It’s Daisy’s deep level of concern for the residents that makes her excellent at the job. And it’s the Zello app that helps her do her work so much more efficiently. 

Columbia Cottage in Collegeville has 41 residential units and it’s laid out in a U-shape. 

“If I yelled to someone on the other side of the facility, they would never hear me,” Daisy says. “Plus a lot of time, we work with our residents inside their apartments. This is why we use Zello to communicate with each other.” 

However, because of HIPPA, staff never uses patient names when communicating via Zello; instead they refer to residents by their room numbers.

“I’ll page someone over Zello and say ‘I have a family on the phone for the resident in Room 6,’ or I might say, ‘Could you come to the nursing office to talk about the resident in Room 31?’ Using Zello helps me stay on top of what’s happening everywhere throughout the day,” Daisy says.

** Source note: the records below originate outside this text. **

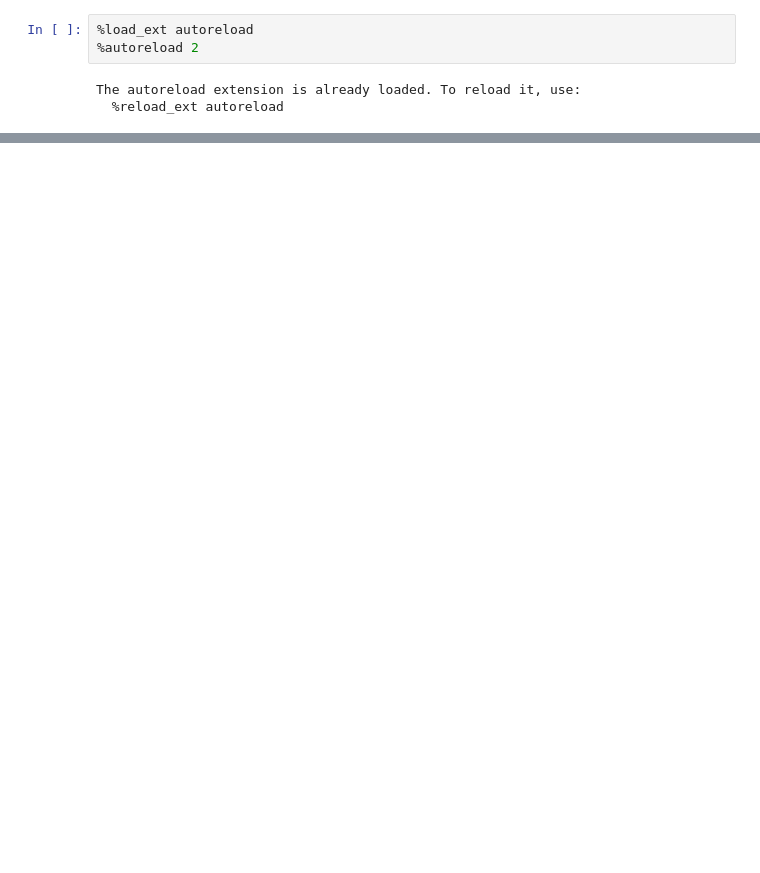
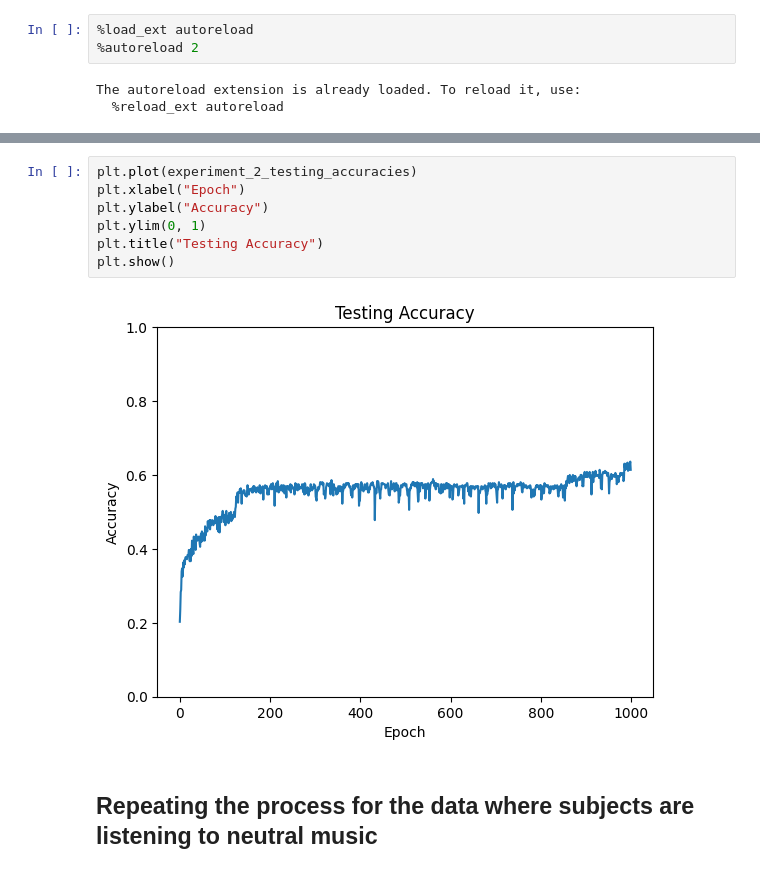
Before and after one commit to syntactic/EEG-Biometric-Authentication, a Jupyter notebook: project.ipynb, the cells around one changed output, grey strips where cells are left out. Drawn from its saved outputs; the diff is of its cells as text; blank space fills up the shorter version.

```diff
--- a/project.ipynb
+++ b/project.ipynb
@@ -133,0 +216,11 @@ dtype: float64
+# %%
+plt.plot(experiment_2_testing_accuracies)
+plt.xlabel("Epoch")
+plt.ylabel("Accuracy")
+plt.ylim(0, 1)
+plt.title("Testing Accuracy")
+plt.show()
+# %% [output]
+[figure, added]
+# %% [markdown]
+## Repeating the process for the data where subjects are listening to neutral music
```
Also changed, not shown: parts of 49 cells of this notebook, 1 other file.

In fact, a few weeks ago, a resident complained about pain and saw a doctor. But the next day the CNA on staff put a call to Daisy over Zello. “Something’s happening with the resident in Room 20,” the CNA said. 

Daisy beelined it over there and realized the woman needed to get to the hospital. But the patient was reluctant to go. 

“It’s up to you,” Daisy told her. “It’s your choice, but I think it would be the smart thing to do. If there’s nothing wrong, you can be mad at me when you come back.” 

The resident took Daisy’s advice, and after a battery of tests at the hospital, she discovered she was suffering from a serious gallbladder problem that needed immediate attention. 

“Without Zello, the CNA would have had to go all over the facility looking for me, and I was on the whole other side of the property at the time. Thanks to Zello, I was able to immediately attend to the resident in need,” Daisy explains. 

After the woman returned to Columbia Cottage, she thanked Daisy for making her go to the hospital. “That made me feel so good,” Daisy says.

Managing the Facility

Columbia Cottage is managed by Horst Management Services, which was formed in 2018 and integrates Horst Property Management and Horst SeniorCare. Based in Lancaster, Pennsylvania, Horst Management Services provides HOA management, commercial property management, and strategic consulting and daily operations for senior living facilities.  

For its senior centers like the Columbia Cottage facilities, the Horst Management Service provides development support, construction services and management, facility maintenance, as well as recruiting, hiring and training. The Horst Group has helped develop retirement communities for more than twenty years.

Of course, the Horst Management Service couldn’t achieve its goals without frontline workers like Daisy Curto, who take time each day to help the residents feel like Columbia Cottage is not just a place they must live because they’re old, but a warm and caring home.

“I get to know the residents inside and out,” Daisy says. “I know what medications each one takes, but I also get to discover what their favorite milkshakes are. And that’s why I love working here.”